(Collected data entries)
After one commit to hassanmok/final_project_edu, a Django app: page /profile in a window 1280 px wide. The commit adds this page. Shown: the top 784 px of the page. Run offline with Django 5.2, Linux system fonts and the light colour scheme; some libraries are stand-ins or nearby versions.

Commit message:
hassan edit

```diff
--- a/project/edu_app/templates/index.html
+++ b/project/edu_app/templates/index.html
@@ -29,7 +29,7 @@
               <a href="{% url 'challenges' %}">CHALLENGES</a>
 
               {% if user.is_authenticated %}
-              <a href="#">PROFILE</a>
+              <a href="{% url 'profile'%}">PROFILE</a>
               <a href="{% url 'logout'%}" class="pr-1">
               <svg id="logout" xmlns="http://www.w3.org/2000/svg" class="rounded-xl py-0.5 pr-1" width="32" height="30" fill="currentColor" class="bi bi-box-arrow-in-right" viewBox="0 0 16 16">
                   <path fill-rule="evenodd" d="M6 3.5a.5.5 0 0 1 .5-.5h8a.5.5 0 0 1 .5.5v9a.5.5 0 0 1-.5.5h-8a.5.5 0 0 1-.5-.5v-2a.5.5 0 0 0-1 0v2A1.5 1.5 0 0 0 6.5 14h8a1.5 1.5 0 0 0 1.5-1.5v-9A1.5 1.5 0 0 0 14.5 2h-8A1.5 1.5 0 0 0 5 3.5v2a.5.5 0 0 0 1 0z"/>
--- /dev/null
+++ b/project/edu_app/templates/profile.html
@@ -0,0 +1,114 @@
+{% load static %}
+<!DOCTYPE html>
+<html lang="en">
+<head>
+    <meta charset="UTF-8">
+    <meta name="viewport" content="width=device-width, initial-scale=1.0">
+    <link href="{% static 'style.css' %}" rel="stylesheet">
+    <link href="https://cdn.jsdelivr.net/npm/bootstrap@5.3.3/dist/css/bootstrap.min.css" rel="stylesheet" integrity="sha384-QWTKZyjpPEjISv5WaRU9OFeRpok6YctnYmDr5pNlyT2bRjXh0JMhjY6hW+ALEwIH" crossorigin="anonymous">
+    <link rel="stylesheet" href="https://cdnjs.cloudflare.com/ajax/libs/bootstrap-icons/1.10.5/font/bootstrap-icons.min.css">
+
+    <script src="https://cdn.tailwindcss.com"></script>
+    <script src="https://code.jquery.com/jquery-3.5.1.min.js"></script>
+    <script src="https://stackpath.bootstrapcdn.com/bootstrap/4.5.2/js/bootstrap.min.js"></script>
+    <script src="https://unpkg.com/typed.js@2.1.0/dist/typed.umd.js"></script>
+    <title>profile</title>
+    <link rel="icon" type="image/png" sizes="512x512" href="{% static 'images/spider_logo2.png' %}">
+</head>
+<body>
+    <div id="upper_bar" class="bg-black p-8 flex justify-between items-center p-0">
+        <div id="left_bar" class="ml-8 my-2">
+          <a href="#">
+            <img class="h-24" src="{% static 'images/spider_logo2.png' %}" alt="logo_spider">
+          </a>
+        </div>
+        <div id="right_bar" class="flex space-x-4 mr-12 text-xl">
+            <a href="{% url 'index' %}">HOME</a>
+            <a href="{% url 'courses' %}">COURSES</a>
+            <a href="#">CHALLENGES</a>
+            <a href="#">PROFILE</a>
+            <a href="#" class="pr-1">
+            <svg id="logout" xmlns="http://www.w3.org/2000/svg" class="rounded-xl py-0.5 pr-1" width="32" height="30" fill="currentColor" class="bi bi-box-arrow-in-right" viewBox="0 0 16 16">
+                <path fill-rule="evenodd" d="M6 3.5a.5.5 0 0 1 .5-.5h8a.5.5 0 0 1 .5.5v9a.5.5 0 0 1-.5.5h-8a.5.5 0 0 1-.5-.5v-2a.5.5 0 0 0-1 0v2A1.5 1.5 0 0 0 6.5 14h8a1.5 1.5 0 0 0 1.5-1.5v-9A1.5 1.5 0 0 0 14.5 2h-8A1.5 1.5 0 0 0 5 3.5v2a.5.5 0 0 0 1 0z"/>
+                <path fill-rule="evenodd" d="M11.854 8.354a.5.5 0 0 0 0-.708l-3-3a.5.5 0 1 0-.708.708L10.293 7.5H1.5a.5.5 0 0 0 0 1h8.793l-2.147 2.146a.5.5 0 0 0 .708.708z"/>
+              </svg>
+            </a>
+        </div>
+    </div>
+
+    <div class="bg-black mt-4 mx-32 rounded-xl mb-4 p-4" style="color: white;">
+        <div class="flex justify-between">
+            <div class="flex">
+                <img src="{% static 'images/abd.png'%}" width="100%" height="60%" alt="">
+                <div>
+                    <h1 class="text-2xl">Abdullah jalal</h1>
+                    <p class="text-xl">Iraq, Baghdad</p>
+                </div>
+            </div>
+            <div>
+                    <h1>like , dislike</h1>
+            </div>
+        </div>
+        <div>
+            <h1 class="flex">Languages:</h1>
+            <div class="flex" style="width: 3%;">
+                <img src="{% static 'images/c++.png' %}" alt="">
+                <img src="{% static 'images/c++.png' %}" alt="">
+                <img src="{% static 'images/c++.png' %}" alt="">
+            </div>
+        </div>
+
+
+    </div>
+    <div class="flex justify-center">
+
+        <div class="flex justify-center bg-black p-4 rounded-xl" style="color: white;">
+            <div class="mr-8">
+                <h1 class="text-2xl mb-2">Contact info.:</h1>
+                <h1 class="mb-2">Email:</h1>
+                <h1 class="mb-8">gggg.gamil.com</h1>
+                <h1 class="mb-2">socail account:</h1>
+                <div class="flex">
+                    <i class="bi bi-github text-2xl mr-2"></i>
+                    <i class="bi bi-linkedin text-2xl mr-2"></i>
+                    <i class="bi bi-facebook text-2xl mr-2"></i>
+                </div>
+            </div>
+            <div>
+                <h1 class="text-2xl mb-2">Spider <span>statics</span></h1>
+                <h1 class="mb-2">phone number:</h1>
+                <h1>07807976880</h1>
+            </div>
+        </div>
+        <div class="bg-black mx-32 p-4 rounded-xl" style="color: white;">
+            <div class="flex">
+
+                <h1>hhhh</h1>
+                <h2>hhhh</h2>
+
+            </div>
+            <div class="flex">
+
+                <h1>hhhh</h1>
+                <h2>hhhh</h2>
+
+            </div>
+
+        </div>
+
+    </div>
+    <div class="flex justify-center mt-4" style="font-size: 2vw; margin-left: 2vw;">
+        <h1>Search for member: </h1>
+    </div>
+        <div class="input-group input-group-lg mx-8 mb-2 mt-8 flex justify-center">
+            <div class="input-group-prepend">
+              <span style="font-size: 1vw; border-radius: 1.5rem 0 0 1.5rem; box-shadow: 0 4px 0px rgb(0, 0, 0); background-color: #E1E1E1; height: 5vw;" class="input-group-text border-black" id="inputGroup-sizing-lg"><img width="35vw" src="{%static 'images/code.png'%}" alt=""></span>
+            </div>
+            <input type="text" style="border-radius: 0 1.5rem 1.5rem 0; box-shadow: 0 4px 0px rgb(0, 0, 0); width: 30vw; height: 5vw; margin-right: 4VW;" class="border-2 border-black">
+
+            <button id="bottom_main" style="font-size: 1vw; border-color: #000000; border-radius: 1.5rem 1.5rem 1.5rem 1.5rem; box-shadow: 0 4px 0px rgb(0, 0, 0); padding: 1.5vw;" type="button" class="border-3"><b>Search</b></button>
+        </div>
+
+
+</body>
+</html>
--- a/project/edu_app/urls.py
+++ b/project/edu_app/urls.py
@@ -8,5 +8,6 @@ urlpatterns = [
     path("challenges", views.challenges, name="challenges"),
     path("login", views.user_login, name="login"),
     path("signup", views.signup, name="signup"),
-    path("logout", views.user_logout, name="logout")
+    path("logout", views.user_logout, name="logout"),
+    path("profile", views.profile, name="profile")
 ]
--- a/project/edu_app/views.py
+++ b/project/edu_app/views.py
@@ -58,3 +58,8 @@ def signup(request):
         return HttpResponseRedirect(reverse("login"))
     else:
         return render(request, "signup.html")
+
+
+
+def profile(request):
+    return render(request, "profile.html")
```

→ **Work to complete**
Which lines of the records above contain the word "black"? Report each one.

→ **Answer space**
+    <div id="upper_bar" class="bg-black p-8 flex justify-between items-center p-0">
+    <div class="bg-black mt-4 mx-32 rounded-xl mb-4 p-4" style="color: white;">
+        <div class="flex justify-center bg-black p-4 rounded-xl" style="color: white;">
+        <div class="bg-black mx-32 p-4 rounded-xl" style="color: white;">
+              <span style="font-size: 1vw; border-radius: 1.5rem 0 0 1.5rem; box-shadow: 0 4px 0px rgb(0, 0, 0); background-color: #E1E1E1; height: 5vw;" class="input-group-text border-black" id="inputGroup-sizing-lg"><img width="35vw" src="{%static 'images/code.png'%}" alt=""></span>
+            <input type="text" style="border-radius: 0 1.5rem 1.5rem 0; box-shadow: 0 4px 0px rgb(0, 0, 0); width: 30vw; height: 5vw; margin-right: 4VW;" class="border-2 border-black">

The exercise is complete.